EXERCISE DETAILS
Could you print all of the data below again, exactly?
*** AVAILABLE DATA Section Begins ***
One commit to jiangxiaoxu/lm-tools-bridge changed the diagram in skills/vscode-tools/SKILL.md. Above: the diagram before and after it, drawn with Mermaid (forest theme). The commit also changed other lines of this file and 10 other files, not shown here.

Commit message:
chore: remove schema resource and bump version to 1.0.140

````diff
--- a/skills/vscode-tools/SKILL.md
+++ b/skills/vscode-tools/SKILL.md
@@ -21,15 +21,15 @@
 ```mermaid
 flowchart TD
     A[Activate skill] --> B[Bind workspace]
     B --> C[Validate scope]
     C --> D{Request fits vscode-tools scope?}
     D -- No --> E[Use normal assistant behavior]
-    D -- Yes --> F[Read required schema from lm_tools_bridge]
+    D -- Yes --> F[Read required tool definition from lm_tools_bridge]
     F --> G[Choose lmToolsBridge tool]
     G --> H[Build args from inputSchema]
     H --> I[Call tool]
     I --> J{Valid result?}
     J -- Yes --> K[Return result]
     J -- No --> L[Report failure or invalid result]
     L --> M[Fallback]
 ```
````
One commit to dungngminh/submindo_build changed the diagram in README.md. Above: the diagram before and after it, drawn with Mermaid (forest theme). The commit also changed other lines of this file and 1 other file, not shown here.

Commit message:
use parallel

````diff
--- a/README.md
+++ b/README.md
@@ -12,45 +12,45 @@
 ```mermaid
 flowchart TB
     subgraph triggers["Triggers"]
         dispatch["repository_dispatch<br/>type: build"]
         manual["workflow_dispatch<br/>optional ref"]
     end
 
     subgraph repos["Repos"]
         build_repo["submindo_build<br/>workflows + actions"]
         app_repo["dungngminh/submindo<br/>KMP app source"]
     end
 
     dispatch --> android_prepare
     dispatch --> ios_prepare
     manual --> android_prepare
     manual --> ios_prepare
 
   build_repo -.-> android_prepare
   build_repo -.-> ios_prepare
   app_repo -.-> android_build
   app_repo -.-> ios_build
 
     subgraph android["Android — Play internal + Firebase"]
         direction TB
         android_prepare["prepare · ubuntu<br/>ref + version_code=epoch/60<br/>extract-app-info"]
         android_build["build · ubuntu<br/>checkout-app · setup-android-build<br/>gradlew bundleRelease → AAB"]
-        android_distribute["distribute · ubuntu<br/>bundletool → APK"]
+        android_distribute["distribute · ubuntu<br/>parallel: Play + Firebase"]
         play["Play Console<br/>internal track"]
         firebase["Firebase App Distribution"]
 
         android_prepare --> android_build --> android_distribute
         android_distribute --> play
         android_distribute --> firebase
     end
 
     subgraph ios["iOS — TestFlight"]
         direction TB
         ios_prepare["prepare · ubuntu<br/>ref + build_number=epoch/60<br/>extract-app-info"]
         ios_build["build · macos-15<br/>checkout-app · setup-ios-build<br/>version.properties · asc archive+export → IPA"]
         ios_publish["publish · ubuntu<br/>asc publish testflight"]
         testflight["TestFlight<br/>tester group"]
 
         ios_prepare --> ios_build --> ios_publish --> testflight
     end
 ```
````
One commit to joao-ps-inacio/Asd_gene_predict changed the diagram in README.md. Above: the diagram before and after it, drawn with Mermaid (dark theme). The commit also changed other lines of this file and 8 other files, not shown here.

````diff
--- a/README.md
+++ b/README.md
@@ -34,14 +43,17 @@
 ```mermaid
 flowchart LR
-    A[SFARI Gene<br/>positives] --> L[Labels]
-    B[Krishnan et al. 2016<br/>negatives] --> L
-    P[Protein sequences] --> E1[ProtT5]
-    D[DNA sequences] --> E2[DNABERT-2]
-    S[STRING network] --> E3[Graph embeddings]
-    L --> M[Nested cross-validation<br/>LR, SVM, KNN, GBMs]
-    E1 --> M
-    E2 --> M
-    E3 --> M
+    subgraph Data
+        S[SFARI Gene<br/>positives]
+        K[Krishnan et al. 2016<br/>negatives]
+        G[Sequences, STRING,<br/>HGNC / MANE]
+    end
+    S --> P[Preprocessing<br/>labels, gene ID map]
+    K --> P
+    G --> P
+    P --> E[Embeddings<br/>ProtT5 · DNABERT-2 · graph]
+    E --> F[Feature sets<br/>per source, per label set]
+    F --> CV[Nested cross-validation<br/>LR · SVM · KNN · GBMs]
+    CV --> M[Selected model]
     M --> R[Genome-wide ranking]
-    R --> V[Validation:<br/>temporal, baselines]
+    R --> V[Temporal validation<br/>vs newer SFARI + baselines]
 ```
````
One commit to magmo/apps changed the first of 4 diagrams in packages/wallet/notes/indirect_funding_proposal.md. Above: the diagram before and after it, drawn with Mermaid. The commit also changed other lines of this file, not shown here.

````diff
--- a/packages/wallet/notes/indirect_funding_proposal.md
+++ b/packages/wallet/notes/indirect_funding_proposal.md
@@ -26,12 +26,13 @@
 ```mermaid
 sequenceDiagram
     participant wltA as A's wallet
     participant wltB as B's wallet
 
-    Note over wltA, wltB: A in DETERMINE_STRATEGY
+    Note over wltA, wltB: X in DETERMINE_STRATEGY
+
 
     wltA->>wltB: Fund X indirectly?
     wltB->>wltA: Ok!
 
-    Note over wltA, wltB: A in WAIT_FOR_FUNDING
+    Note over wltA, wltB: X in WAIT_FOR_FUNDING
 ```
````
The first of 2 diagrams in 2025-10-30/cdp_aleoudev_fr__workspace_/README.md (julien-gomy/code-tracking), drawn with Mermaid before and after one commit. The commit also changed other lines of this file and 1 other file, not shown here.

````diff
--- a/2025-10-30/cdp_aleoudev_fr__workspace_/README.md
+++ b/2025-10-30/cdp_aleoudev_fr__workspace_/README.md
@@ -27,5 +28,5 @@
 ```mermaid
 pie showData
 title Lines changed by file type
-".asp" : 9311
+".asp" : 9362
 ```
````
*** AVAILABLE DATA Section Ends ***
RESPONSE AREA
One commit to jiangxiaoxu/lm-tools-bridge changed the diagram in skills/vscode-tools/SKILL.md. Above: the diagram before and after it, drawn with Mermaid (forest theme). The commit also changed other lines of this file and 10 other files, not shown here.

Commit message:
chore: remove schema resource and bump version to 1.0.140

````diff
--- a/skills/vscode-tools/SKILL.md
+++ b/skills/vscode-tools/SKILL.md
@@ -21,15 +21,15 @@
 ```mermaid
 flowchart TD
     A[Activate skill] --> B[Bind workspace]
     B --> C[Validate scope]
     C --> D{Request fits vscode-tools scope?}
     D -- No --> E[Use normal assistant behavior]
-    D -- Yes --> F[Read required schema from lm_tools_bridge]
+    D -- Yes --> F[Read required tool definition from lm_tools_bridge]
     F --> G[Choose lmToolsBridge tool]
     G --> H[Build args from inputSchema]
     H --> I[Call tool]
     I --> J{Valid result?}
     J -- Yes --> K[Return result]
     J -- No --> L[Report failure or invalid result]
     L --> M[Fallback]
 ```
````
One commit to dungngminh/submindo_build changed the diagram in README.md. Above: the diagram before and after it, drawn with Mermaid (forest theme). The commit also changed other lines of this file and 1 other file, not shown here.

Commit message:
use parallel

````diff
--- a/README.md
+++ b/README.md
@@ -12,45 +12,45 @@
 ```mermaid
 flowchart TB
     subgraph triggers["Triggers"]
         dispatch["repository_dispatch<br/>type: build"]
         manual["workflow_dispatch<br/>optional ref"]
     end
 
     subgraph repos["Repos"]
         build_repo["submindo_build<br/>workflows + actions"]
         app_repo["dungngminh/submindo<br/>KMP app source"]
     end
 
     dispatch --> android_prepare
     dispatch --> ios_prepare
     manual --> android_prepare
     manual --> ios_prepare
 
   build_repo -.-> android_prepare
   build_repo -.-> ios_prepare
   app_repo -.-> android_build
   app_repo -.-> ios_build
 
     subgraph android["Android — Play internal + Firebase"]
         direction TB
         android_prepare["prepare · ubuntu<br/>ref + version_code=epoch/60<br/>extract-app-info"]
         android_build["build · ubuntu<br/>checkout-app · setup-android-build<br/>gradlew bundleRelease → AAB"]
-        android_distribute["distribute · ubuntu<br/>bundletool → APK"]
+        android_distribute["distribute · ubuntu<br/>parallel: Play + Firebase"]
         play["Play Console<br/>internal track"]
         firebase["Firebase App Distribution"]
 
         android_prepare --> android_build --> android_distribute
         android_distribute --> play
         android_distribute --> firebase
     end
 
     subgraph ios["iOS — TestFlight"]
         direction TB
         ios_prepare["prepare · ubuntu<br/>ref + build_number=epoch/60<br/>extract-app-info"]
         ios_build["build · macos-15<br/>checkout-app · setup-ios-build<br/>version.properties · asc archive+export → IPA"]
         ios_publish["publish · ubuntu<br/>asc publish testflight"]
         testflight["TestFlight<br/>tester group"]
 
         ios_prepare --> ios_build --> ios_publish --> testflight
     end
 ```
````
One commit to joao-ps-inacio/Asd_gene_predict changed the diagram in README.md. Above: the diagram before and after it, drawn with Mermaid (dark theme). The commit also changed other lines of this file and 8 other files, not shown here.

````diff
--- a/README.md
+++ b/README.md
@@ -34,14 +43,17 @@
 ```mermaid
 flowchart LR
-    A[SFARI Gene<br/>positives] --> L[Labels]
-    B[Krishnan et al. 2016<br/>negatives] --> L
-    P[Protein sequences] --> E1[ProtT5]
-    D[DNA sequences] --> E2[DNABERT-2]
-    S[STRING network] --> E3[Graph embeddings]
-    L --> M[Nested cross-validation<br/>LR, SVM, KNN, GBMs]
-    E1 --> M
-    E2 --> M
-    E3 --> M
+    subgraph Data
+        S[SFARI Gene<br/>positives]
+        K[Krishnan et al. 2016<br/>negatives]
+        G[Sequences, STRING,<br/>HGNC / MANE]
+    end
+    S --> P[Preprocessing<br/>labels, gene ID map]
+    K --> P
+    G --> P
+    P --> E[Embeddings<br/>ProtT5 · DNABERT-2 · graph]
+    E --> F[Feature sets<br/>per source, per label set]
+    F --> CV[Nested cross-validation<br/>LR · SVM · KNN · GBMs]
+    CV --> M[Selected model]
     M --> R[Genome-wide ranking]
-    R --> V[Validation:<br/>temporal, baselines]
+    R --> V[Temporal validation<br/>vs newer SFARI + baselines]
 ```
````
One commit to magmo/apps changed the first of 4 diagrams in packages/wallet/notes/indirect_funding_proposal.md. Above: the diagram before and after it, drawn with Mermaid. The commit also changed other lines of this file, not shown here.

````diff
--- a/packages/wallet/notes/indirect_funding_proposal.md
+++ b/packages/wallet/notes/indirect_funding_proposal.md
@@ -26,12 +26,13 @@
 ```mermaid
 sequenceDiagram
     participant wltA as A's wallet
     participant wltB as B's wallet
 
-    Note over wltA, wltB: A in DETERMINE_STRATEGY
+    Note over wltA, wltB: X in DETERMINE_STRATEGY
+
 
     wltA->>wltB: Fund X indirectly?
     wltB->>wltA: Ok!
 
-    Note over wltA, wltB: A in WAIT_FOR_FUNDING
+    Note over wltA, wltB: X in WAIT_FOR_FUNDING
 ```
````
The first of 2 diagrams in 2025-10-30/cdp_aleoudev_fr__workspace_/README.md (julien-gomy/code-tracking), drawn with Mermaid before and after one commit. The commit also changed other lines of this file and 1 other file, not shown here.

````diff
--- a/2025-10-30/cdp_aleoudev_fr__workspace_/README.md
+++ b/2025-10-30/cdp_aleoudev_fr__workspace_/README.md
@@ -27,5 +28,5 @@
 ```mermaid
 pie showData
 title Lines changed by file type
-".asp" : 9311
+".asp" : 9362
 ```
````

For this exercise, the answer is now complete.